Call 605-217-5617 to schedule an appointment with one of our physicians.

Uterine Fibroids: What You Need to Know

Group of Women Smiling

Uterine fibroids are noncancerous growths that occur in the muscle cells of the uterus. These fibroids don’t spread to other areas of the body, typically aren’t dangerous, and often appear during childbearing years. Uterine fibroids can range in size from so small they’re undetectable by the human eye to bulky masses that can enlarge the uterus.

Fibroids are common, with more than 200,000 new cases in the US each year. According to the Society of Interventional Radiology, “From 20 to 40 percent of women age 35 and older have uterine fibroids of a significant size. African American women are at higher risk for fibroids; as many as 50 percent have fibroids of a significant size.”

While no definitive cause for uterine fibroids has been found, the following factors seem to put patients more at risk for developing them:

  • Overweight
  • African American
  • Family history of fibroids
  • High blood pressure
  • Have had no children
  • Beginning menstruation at an early age
  • Vitamin D deficiency
  • Alcohol consumption


Symptoms experienced can be affected by the location, size, and amount of fibroids. It’s also important to note that uterine fibroids often cause no symptoms. For those that do show symptoms, the following are common:

  • Pelvic pressure or pain
  • Heavy menstrual bleeding
  • Menstrual periods that last more than a week
  • Severe cramps
  • Pain during or following intercourse
  • Abdominal enlargement
  • Pain down the back of one or both legs
  • Difficulty completely emptying bladder
  • Frequent urination
  • Constipation


Following an exam, the physicians at Vascular & Vein Institute of Siouxland use a transvaginal ultrasound or MRI to confirm the presence of uterine fibroids.


While uterine fibroids are very common, only a small percentage of these growths require treatment.

The physicians at Vascular & Vein Institute of Siouxland use uterine fibroid embolization (UFE) to treat fibroids. UFE is a minimally invasive procedure that preserves your uterus and controls symptoms, improving the patient’s quality of life. The procedure is performed using x-ray guidance to block blood flow to the fibroid and only requires one small incision in the wrist or groin.

Because UFE is a minimally invasive procedure, it is performed as an outpatient procedure and requires less time to heal.
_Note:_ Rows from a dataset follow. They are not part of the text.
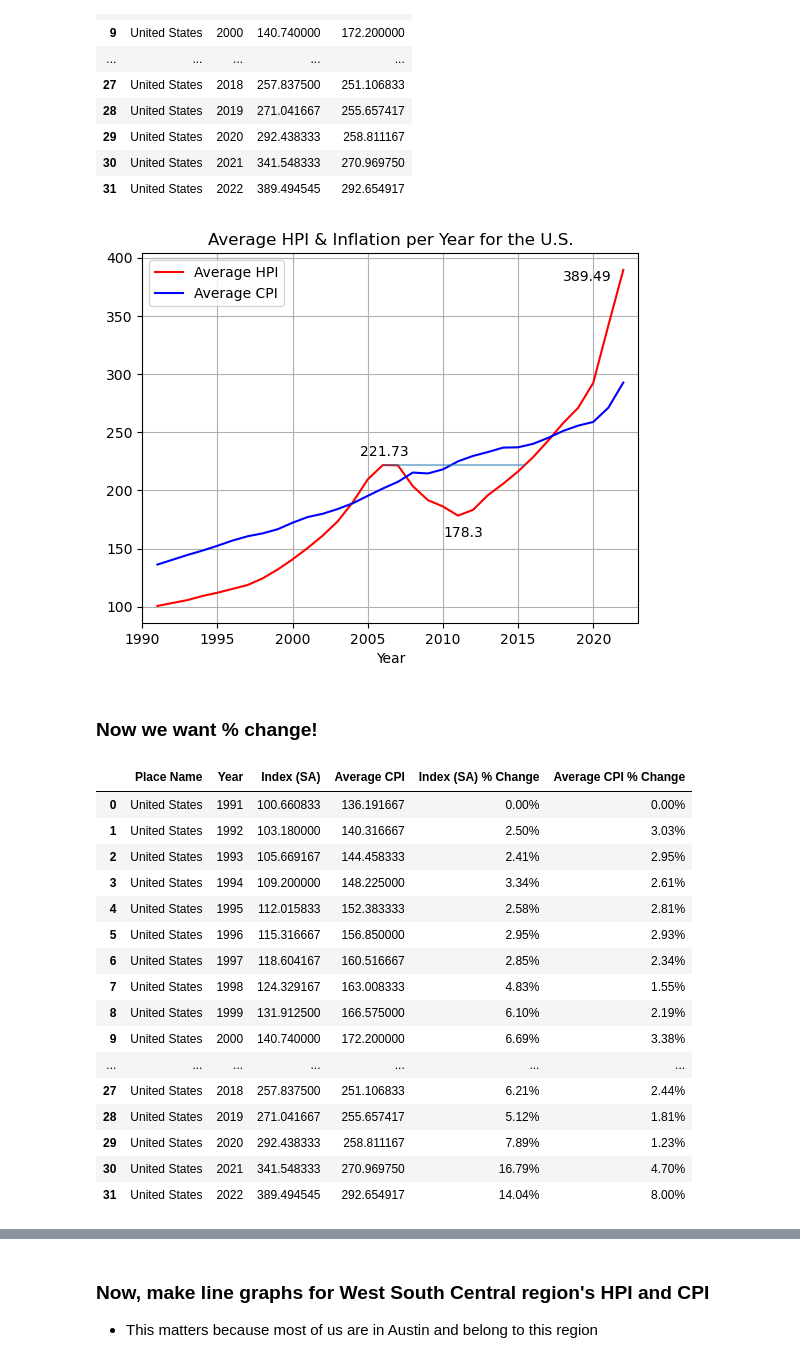
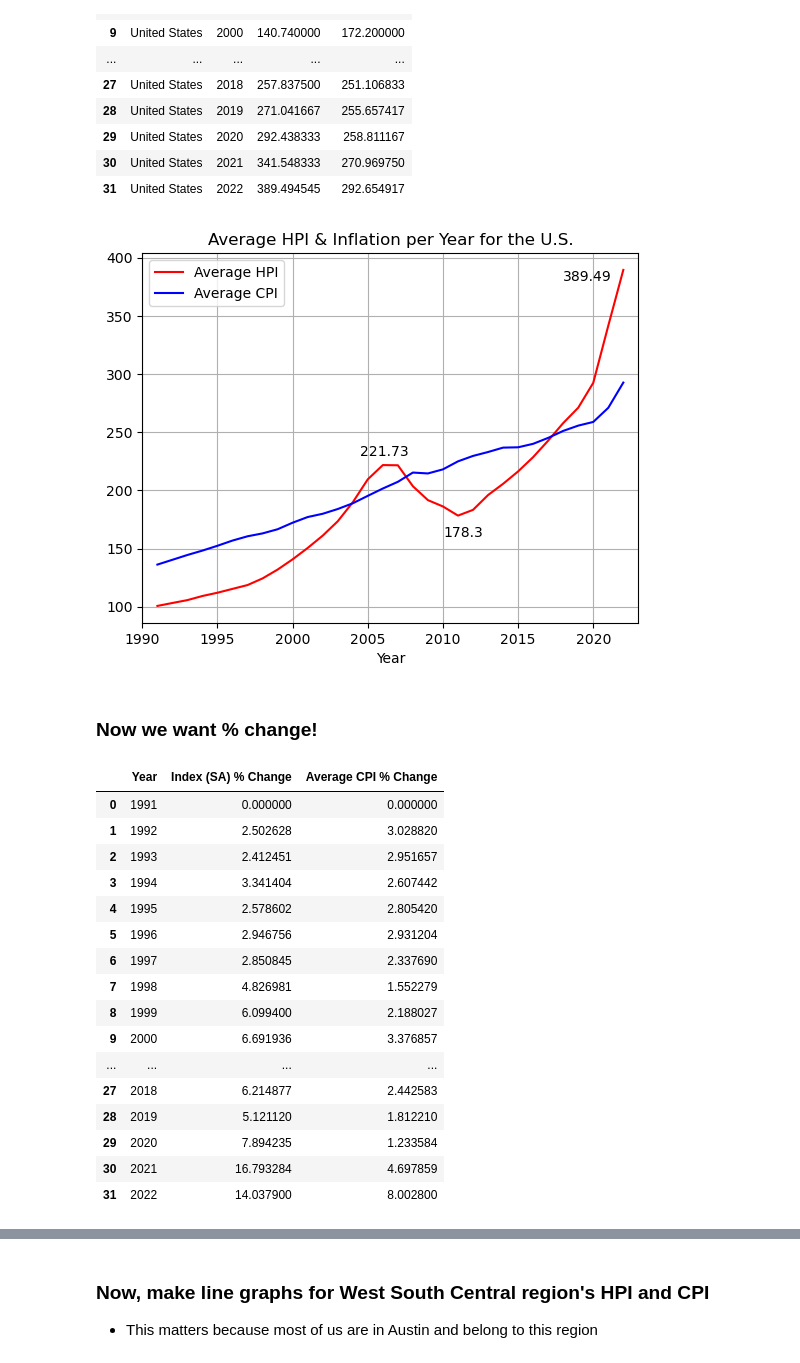
Before and after one commit to wpreeti/Group-8_Project, a Jupyter notebook: HpiCpi_viz/hpi_cpi_viz.ipynb, the cells around one changed output, grey strips where cells are left out. Drawn from its saved outputs; the diff is of its cells as text; code cells hidden in the pictures.

```diff
--- a/HpiCpi_viz/hpi_cpi_viz.ipynb
+++ b/HpiCpi_viz/hpi_cpi_viz.ipynb
@@ -32,51 +33,49 @@ hpi_df
 # %%
 # Line plot for average HPI and CPI for U.S.
 index, = plt.plot(hpi_df['Year'], hpi_df['Index (SA)'],
                   color='red', label= 'Average HPI')
 cpi, = plt.plot(hpi_df['Year'], hpi_df['Average CPI'],
                 color='blue', label= 'Average CPI')
 plt.xlabel('Year')
 plt.xlim(1990, 2023)
 plt.annotate(round(hpi_df['Index (SA)'][15], 2), (2004.5, 230))
 plt.annotate(round(hpi_df['Index (SA)'][20], 2), (2010, 160))
 plt.annotate(round(hpi_df['Index (SA)'][31], 2), (2018, 380))
 plt.title('Average HPI & Inflation per Year for the U.S.')
-plt.hlines(hpi_df['Index (SA)'][15], 2006, 2015.5, alpha=0.5)
 plt.legend()
 plt.grid()
 plt.show()
 # %% [output]
-[figure, old version]
+[figure, new version]
 # %% [markdown]
 ### Now we want % change!
 # %%
+
 # Create new columns detailing percentage change
-hpi_df['Index (SA) % Change'] = hpi_df['Index (SA)'].pct_change()
-hpi_df['Average CPI % Change'] = hpi_df['Average CPI'].pct_change()
+hpi_df['Index (SA) % Change'] = (hpi_df['Index (SA)'].pct_change())*100
+hpi_df['Average CPI % Change'] = (hpi_df['Average CPI'].pct_change())*100
 
 # If the percent change is 0, replace NaN with 0
 hpi_df = hpi_df.fillna(0)
 
-# Format columns as percentages
-hpi_df['Index (SA) % Change'] = hpi_df['Index (SA) % Change'].map("{:.2%}".format)
-hpi_df['Average CPI % Change'] = hpi_df['Average CPI % Change'].map("{:.2%}".format)
+hpi_df2 = hpi_df[['Year', 'Index (SA) % Change', 'Average CPI % Change']]
 
-hpi_df
+hpi_df2
 # %% [output]
-|  | Place Name | Year | Index (SA) | Average CPI | Index (SA) % Change | Average CPI % Change |
-| 0 | United States | 1991 | 100.660833 | 136.191667 | 0.00% | 0.00% |
-| 1 | United States | 1992 | 103.180000 | 140.316667 | 2.50% | 3.03% |
-| 2 | United States | 1993 | 105.669167 | 144.458333 | 2.41% | 2.95% |
-| 3 | United States | 1994 | 109.200000 | 148.225000 | 3.34% | 2.61% |
-| 4 | United States | 1995 | 112.015833 | 152.383333 | 2.58% | 2.81% |
-| 5 | United States | 1996 | 115.316667 | 156.850000 | 2.95% | 2.93% |
-| 6 | United States | 1997 | 118.604167 | 160.516667 | 2.85% | 2.34% |
-| 7 | United States | 1998 | 124.329167 | 163.008333 | 4.83% | 1.55% |
-| 8 | United States | 1999 | 131.912500 | 166.575000 | 6.10% | 2.19% |
-| 9 | United States | 2000 | 140.740000 | 172.200000 | 6.69% | 3.38% |
-| ... | ... | ... | ... | ... | ... | ... |
-| 27 | United States | 2018 | 257.837500 | 251.106833 | 6.21% | 2.44% |
-| 28 | United States | 2019 | 271.041667 | 255.657417 | 5.12% | 1.81% |
-| 29 | United States | 2020 | 292.438333 | 258.811167 | 7.89% | 1.23% |
-| 30 | United States | 2021 | 341.548333 | 270.969750 | 16.79% | 4.70% |
-| 31 | United States | 2022 | 389.494545 | 292.654917 | 14.04% | 8.00% |
+|  | Year | Index (SA) % Change | Average CPI % Change |
+| 0 | 1991 | 0.000000 | 0.000000 |
+| 1 | 1992 | 2.502628 | 3.028820 |
+| 2 | 1993 | 2.412451 | 2.951657 |
+| 3 | 1994 | 3.341404 | 2.607442 |
+| 4 | 1995 | 2.578602 | 2.805420 |
+| 5 | 1996 | 2.946756 | 2.931204 |
+| 6 | 1997 | 2.850845 | 2.337690 |
+| 7 | 1998 | 4.826981 | 1.552279 |
+| 8 | 1999 | 6.099400 | 2.188027 |
+| 9 | 2000 | 6.691936 | 3.376857 |
+| ... | ... | ... | ... |
+| 27 | 2018 | 6.214877 | 2.442583 |
+| 28 | 2019 | 5.121120 | 1.812210 |
+| 29 | 2020 | 7.894235 | 1.233584 |
+| 30 | 2021 | 16.793284 | 4.697859 |
+| 31 | 2022 | 14.037900 | 8.002800 |
```
Also changed, not shown: parts of 6 cells of this notebook.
In fact, many patients return to their normal activity level in about one week.

Call 605-217-5617 to schedule an appointment.